Your objective: Look for "uses" in every line of the listing. Copy the lines that have it.

Provided data:
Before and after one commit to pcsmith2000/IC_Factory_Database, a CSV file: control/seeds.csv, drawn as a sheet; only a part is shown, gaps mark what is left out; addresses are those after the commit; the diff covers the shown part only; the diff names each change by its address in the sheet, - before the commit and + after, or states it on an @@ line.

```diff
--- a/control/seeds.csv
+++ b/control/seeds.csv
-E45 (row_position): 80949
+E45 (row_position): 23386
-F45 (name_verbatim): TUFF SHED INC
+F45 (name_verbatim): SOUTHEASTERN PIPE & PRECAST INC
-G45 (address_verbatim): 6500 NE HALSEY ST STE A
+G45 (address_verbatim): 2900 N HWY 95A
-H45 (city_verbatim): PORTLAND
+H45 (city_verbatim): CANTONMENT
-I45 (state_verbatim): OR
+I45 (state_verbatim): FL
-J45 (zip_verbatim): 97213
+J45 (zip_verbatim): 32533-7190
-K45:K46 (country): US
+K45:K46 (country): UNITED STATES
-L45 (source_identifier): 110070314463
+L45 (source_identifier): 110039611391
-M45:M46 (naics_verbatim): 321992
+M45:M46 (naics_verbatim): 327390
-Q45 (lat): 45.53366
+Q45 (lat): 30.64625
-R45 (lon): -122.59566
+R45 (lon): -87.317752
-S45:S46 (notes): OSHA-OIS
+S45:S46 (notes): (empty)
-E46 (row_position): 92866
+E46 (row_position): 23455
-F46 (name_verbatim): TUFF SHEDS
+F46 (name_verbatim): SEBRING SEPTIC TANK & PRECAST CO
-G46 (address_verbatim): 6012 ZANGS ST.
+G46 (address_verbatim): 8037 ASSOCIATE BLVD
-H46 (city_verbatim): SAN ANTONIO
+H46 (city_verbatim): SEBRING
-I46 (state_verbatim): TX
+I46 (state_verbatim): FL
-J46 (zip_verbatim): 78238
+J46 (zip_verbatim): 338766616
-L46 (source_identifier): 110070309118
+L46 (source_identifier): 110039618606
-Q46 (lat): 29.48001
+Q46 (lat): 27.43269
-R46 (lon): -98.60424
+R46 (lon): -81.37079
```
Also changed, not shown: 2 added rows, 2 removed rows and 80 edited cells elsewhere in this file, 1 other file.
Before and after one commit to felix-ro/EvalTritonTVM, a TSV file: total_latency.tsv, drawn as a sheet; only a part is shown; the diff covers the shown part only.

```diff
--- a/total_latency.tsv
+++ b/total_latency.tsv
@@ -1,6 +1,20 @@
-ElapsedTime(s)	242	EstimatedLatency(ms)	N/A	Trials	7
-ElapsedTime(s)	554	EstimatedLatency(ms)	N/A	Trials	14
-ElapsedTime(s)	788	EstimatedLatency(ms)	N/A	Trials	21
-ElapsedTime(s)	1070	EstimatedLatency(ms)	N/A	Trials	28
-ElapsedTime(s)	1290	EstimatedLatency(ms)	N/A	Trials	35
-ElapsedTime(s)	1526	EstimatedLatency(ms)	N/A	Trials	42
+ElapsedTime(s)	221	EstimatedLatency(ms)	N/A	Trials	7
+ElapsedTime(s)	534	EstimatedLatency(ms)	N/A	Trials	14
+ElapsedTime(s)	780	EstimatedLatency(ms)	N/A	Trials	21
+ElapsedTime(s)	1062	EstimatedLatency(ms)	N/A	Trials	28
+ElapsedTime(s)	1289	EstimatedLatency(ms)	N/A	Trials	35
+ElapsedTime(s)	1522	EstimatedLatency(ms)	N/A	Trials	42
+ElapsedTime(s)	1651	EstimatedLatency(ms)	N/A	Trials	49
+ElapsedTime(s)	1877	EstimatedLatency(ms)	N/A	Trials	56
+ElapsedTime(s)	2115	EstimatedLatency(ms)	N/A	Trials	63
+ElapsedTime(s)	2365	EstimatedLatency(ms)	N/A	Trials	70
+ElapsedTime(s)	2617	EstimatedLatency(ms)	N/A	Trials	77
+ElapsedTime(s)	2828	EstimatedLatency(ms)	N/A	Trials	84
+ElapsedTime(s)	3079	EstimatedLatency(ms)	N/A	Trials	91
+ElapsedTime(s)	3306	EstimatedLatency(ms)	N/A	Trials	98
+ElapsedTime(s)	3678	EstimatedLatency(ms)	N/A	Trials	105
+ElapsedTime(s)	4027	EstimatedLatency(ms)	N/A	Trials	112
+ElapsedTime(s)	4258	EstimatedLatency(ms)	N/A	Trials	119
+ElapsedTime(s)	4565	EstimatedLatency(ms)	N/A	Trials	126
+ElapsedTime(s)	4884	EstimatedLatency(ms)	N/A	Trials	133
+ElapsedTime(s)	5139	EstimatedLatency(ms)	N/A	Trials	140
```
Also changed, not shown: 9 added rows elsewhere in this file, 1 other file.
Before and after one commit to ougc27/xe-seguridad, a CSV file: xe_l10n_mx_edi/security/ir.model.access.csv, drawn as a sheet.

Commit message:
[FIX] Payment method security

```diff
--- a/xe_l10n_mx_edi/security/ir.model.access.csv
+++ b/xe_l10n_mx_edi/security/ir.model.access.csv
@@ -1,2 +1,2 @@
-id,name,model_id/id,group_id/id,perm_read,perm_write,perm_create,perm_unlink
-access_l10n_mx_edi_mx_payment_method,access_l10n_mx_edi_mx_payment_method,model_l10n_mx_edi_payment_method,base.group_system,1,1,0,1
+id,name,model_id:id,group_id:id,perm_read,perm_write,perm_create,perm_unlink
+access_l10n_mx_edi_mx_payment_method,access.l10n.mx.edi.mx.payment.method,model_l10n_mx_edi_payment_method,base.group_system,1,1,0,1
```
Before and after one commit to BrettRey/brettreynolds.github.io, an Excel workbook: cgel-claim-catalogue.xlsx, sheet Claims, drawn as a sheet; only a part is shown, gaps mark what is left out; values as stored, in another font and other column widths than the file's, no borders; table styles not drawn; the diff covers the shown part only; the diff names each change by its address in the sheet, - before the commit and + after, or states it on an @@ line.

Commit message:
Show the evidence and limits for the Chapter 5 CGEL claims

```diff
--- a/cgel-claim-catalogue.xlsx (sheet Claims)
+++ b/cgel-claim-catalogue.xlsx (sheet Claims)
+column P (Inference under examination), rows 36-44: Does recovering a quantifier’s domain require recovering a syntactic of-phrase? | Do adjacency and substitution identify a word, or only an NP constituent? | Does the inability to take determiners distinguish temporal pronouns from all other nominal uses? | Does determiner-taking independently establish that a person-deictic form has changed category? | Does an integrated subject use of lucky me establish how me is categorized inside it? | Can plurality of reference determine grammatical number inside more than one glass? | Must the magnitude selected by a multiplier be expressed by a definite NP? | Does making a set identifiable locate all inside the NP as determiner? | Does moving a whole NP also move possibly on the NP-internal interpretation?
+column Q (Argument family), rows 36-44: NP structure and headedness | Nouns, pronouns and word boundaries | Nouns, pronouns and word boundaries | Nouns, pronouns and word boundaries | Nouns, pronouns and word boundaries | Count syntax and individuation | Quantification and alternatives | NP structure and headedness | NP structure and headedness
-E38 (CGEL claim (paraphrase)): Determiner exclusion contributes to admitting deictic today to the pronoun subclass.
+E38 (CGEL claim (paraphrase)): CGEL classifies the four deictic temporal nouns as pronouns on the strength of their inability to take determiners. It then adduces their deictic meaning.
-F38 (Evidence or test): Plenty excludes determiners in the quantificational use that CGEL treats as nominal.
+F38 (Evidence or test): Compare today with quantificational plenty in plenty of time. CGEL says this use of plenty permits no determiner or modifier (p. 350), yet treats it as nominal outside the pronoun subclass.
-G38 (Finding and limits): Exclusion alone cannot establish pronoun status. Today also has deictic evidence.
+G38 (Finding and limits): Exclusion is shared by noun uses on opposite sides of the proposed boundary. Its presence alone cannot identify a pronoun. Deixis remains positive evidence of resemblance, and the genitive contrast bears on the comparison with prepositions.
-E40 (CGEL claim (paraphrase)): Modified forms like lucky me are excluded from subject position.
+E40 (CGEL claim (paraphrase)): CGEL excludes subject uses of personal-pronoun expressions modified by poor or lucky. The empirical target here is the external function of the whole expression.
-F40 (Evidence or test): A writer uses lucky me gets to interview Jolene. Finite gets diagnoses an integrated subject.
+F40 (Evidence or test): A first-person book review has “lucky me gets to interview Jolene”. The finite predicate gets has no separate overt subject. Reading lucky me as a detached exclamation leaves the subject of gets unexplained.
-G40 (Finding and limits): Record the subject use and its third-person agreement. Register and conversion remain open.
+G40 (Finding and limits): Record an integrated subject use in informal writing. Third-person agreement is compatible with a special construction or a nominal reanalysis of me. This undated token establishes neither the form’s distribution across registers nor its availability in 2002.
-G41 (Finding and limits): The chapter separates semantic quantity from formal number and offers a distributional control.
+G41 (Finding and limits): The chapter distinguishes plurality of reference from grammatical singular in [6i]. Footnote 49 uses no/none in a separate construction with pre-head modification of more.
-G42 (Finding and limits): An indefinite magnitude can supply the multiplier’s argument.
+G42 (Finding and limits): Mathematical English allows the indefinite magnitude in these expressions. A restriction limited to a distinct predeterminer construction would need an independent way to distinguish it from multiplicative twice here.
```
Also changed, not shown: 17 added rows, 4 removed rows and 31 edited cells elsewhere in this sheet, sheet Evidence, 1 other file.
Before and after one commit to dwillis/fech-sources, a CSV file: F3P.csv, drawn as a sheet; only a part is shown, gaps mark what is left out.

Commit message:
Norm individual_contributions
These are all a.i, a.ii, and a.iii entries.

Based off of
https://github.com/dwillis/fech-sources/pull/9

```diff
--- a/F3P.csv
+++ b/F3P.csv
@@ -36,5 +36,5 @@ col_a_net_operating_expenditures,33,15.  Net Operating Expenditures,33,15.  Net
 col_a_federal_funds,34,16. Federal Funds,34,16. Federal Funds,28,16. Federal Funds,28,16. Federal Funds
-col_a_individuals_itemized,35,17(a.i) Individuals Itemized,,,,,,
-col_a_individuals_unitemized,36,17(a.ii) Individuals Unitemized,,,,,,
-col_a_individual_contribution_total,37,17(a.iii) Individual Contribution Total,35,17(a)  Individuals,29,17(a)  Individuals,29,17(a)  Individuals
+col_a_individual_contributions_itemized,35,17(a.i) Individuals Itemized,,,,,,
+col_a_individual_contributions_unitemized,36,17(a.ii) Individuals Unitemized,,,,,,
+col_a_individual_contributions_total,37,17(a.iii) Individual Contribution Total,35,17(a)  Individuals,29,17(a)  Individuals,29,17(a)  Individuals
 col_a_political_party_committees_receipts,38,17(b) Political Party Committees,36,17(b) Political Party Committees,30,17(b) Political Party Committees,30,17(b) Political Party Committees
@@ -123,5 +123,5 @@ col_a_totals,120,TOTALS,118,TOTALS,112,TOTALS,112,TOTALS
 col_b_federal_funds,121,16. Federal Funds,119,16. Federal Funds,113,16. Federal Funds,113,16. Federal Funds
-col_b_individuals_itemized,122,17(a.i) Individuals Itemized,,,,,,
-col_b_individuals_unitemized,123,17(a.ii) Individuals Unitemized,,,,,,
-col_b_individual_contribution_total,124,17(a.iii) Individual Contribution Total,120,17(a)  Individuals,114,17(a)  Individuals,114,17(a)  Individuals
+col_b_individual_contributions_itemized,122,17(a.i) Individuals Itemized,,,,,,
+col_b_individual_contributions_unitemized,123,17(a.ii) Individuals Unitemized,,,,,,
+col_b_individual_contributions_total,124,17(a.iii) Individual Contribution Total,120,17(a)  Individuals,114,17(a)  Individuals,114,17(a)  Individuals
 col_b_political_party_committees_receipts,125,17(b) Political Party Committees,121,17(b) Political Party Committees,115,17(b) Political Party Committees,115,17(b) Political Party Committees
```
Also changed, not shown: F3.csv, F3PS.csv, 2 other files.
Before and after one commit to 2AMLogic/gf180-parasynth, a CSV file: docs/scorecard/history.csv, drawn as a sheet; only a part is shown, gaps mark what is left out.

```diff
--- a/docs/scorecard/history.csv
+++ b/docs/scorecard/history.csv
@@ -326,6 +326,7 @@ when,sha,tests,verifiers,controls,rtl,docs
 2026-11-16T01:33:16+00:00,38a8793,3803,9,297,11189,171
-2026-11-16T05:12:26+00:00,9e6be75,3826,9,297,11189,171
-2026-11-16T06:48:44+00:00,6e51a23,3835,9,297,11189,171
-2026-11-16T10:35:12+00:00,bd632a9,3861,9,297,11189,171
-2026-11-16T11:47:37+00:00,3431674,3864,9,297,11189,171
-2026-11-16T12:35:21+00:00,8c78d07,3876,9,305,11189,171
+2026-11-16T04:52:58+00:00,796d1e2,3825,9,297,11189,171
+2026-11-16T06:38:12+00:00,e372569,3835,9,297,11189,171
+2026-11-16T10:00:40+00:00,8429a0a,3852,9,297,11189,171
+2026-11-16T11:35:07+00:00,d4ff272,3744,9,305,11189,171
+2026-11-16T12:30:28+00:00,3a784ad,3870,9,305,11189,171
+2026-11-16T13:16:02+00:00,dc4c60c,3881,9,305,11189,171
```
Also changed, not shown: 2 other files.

Answer:
+column P (Inference under examination), rows 36-44: Does recovering a quantifier’s domain require recovering a syntactic of-phrase? | Do adjacency and substitution identify a word, or only an NP constituent? | Does the inability to take determiners distinguish temporal pronouns from all other nominal uses? | Does determiner-taking independently establish that a person-deictic form has changed category? | Does an integrated subject use of lucky me establish how me is categorized inside it? | Can plurality of reference determine grammatical number inside more than one glass? | Must the magnitude selected by a multiplier be expressed by a definite NP? | Does making a set identifiable locate all inside the NP as determiner? | Does moving a whole NP also move possibly on the NP-internal interpretation?
+G38 (Finding and limits): Exclusion is shared by noun uses on opposite sides of the proposed boundary. Its presence alone cannot identify a pronoun. Deixis remains positive evidence of resemblance, and the genitive contrast bears on the comparison with prepositions.
+E40 (CGEL claim (paraphrase)): CGEL excludes subject uses of personal-pronoun expressions modified by poor or lucky. The empirical target here is the external function of the whole expression.
-F40 (Evidence or test): A writer uses lucky me gets to interview Jolene. Finite gets diagnoses an integrated subject.
+G41 (Finding and limits): The chapter distinguishes plurality of reference from grammatical singular in [6i]. Footnote 49 uses no/none in a separate construction with pre-head modification of more.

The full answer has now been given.